**Activity**
Copy out, from the data below, each line in which the word "padding" occurs.

------------------------------

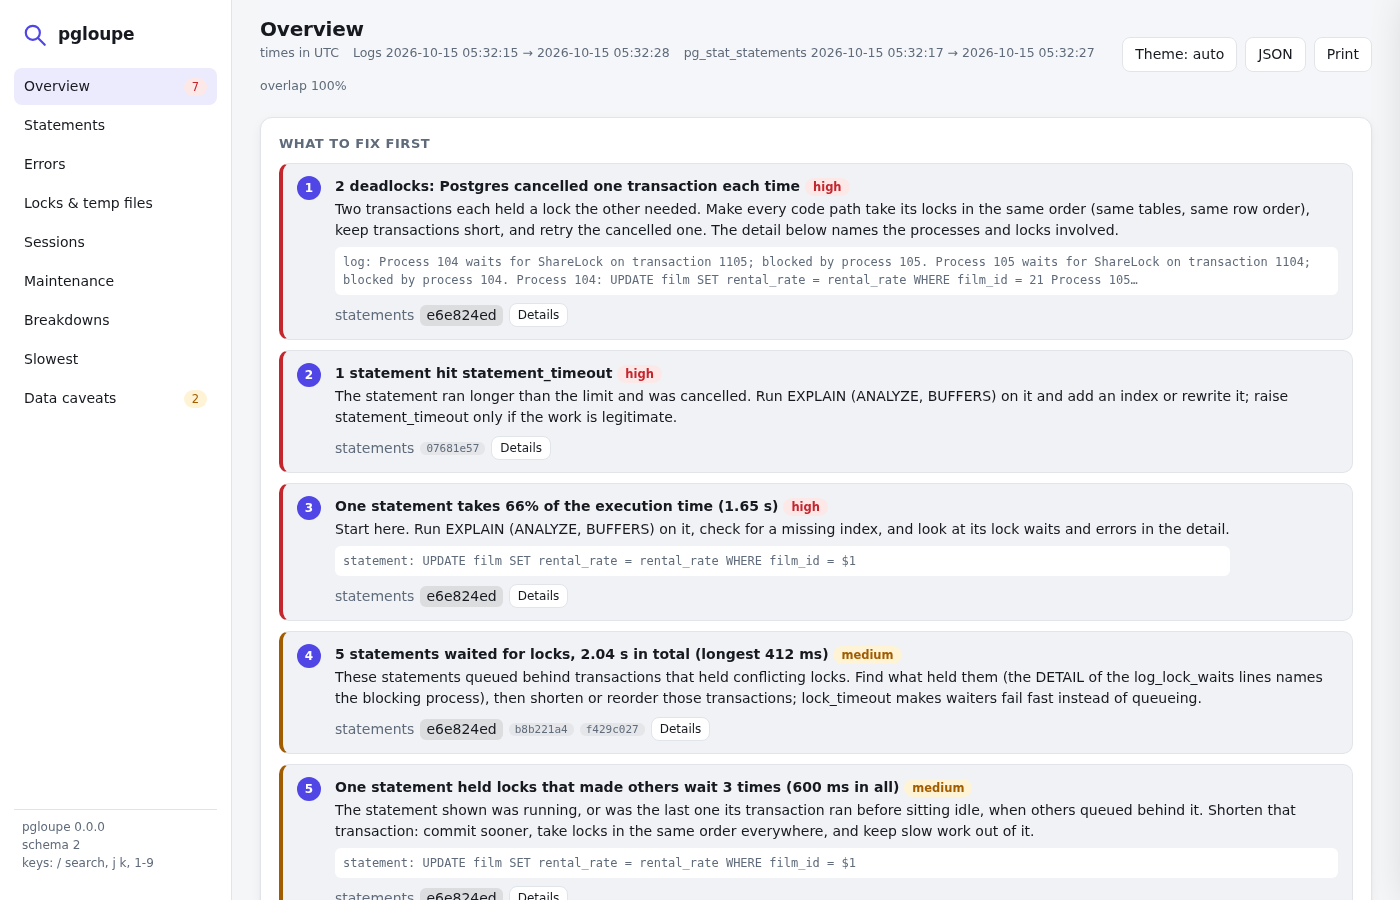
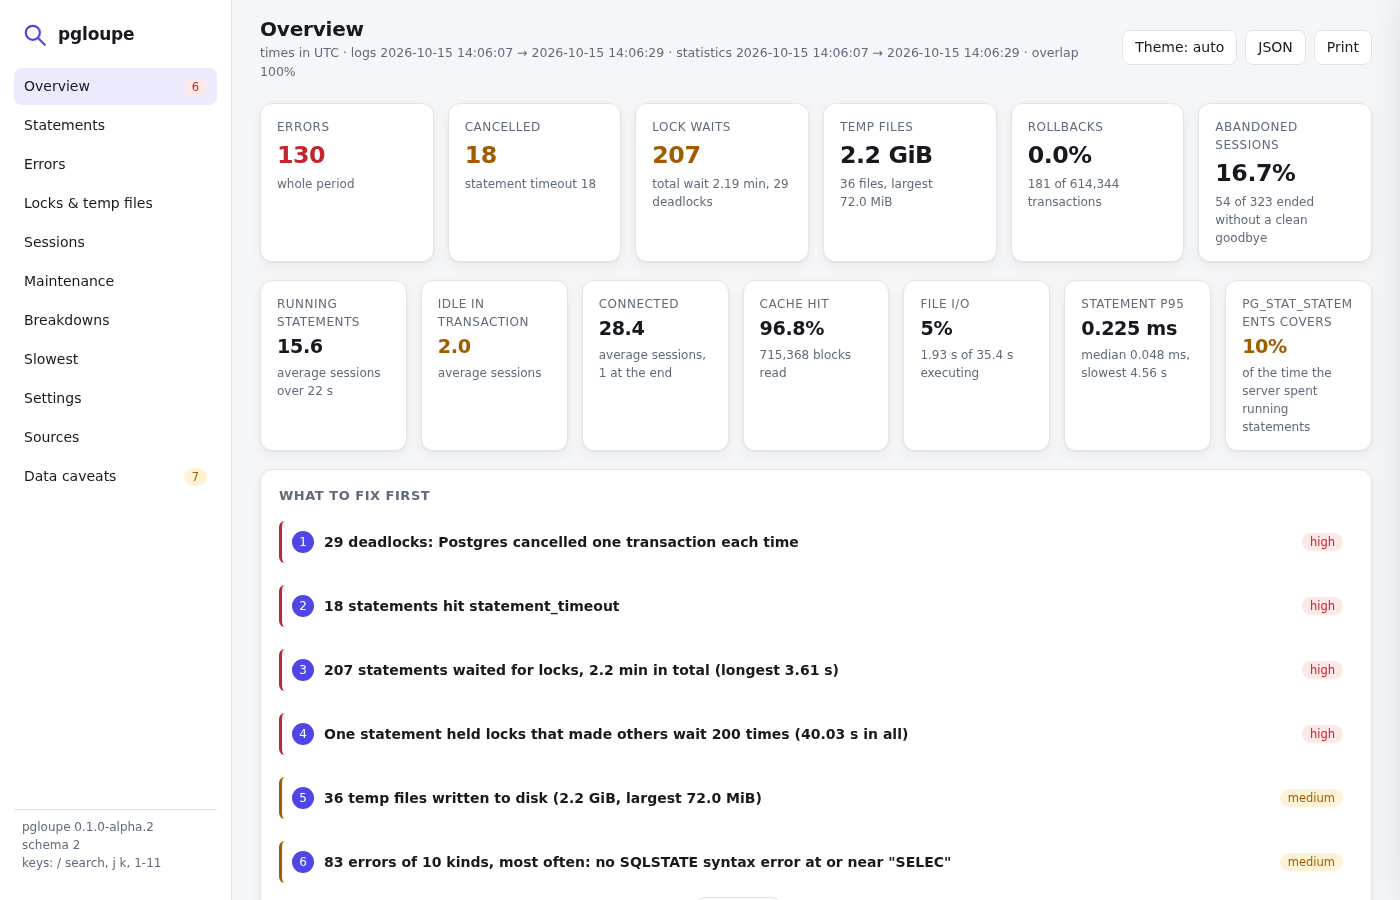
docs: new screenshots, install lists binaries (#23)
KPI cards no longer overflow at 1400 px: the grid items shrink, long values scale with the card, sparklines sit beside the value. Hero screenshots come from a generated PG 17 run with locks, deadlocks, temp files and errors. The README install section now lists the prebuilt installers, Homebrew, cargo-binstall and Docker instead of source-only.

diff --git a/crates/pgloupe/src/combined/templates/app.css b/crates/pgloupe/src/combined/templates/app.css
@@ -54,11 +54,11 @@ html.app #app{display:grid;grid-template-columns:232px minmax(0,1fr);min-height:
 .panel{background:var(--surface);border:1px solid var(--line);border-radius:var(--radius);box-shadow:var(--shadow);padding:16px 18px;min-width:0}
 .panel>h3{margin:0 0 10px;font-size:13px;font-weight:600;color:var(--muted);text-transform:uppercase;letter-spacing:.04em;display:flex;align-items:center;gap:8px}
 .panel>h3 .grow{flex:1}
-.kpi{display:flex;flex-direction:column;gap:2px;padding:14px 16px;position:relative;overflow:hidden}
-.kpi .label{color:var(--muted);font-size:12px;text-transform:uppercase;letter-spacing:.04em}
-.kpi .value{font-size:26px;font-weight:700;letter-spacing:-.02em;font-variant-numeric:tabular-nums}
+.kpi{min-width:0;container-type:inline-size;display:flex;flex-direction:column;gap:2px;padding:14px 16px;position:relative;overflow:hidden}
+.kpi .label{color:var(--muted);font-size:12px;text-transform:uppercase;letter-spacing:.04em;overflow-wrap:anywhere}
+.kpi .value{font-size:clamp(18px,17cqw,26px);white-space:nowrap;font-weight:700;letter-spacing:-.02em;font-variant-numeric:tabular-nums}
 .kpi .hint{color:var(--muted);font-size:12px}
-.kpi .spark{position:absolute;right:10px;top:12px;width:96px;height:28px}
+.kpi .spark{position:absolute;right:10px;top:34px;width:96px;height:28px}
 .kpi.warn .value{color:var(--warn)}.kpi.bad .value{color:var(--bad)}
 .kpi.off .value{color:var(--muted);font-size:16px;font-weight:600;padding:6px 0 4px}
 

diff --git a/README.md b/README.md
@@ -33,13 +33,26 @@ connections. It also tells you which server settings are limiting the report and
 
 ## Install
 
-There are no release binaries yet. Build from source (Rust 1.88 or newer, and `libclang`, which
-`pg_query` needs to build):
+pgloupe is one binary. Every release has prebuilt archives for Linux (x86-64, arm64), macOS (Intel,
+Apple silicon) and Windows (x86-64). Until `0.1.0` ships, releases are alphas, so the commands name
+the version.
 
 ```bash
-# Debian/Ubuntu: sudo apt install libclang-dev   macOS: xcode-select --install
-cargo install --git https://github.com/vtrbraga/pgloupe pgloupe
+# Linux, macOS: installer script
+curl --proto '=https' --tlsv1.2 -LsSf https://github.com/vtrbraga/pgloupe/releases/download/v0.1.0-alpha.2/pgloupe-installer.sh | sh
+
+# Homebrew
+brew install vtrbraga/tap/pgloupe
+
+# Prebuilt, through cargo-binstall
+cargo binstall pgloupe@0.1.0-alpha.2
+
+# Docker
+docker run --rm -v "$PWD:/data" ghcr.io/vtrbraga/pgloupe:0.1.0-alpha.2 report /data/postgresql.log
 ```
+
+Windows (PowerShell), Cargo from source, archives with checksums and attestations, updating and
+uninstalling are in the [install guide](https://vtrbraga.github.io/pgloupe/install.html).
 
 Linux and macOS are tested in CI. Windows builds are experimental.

------------------------------

**Exercise answer**
 .panel{background:var(--surface);border:1px solid var(--line);border-radius:var(--radius);box-shadow:var(--shadow);padding:16px 18px;min-width:0}
-.kpi{display:flex;flex-direction:column;gap:2px;padding:14px 16px;position:relative;overflow:hidden}
+.kpi{min-width:0;container-type:inline-size;display:flex;flex-direction:column;gap:2px;padding:14px 16px;position:relative;overflow:hidden}
 .kpi.off .value{color:var(--muted);font-size:16px;font-weight:600;padding:6px 0 4px}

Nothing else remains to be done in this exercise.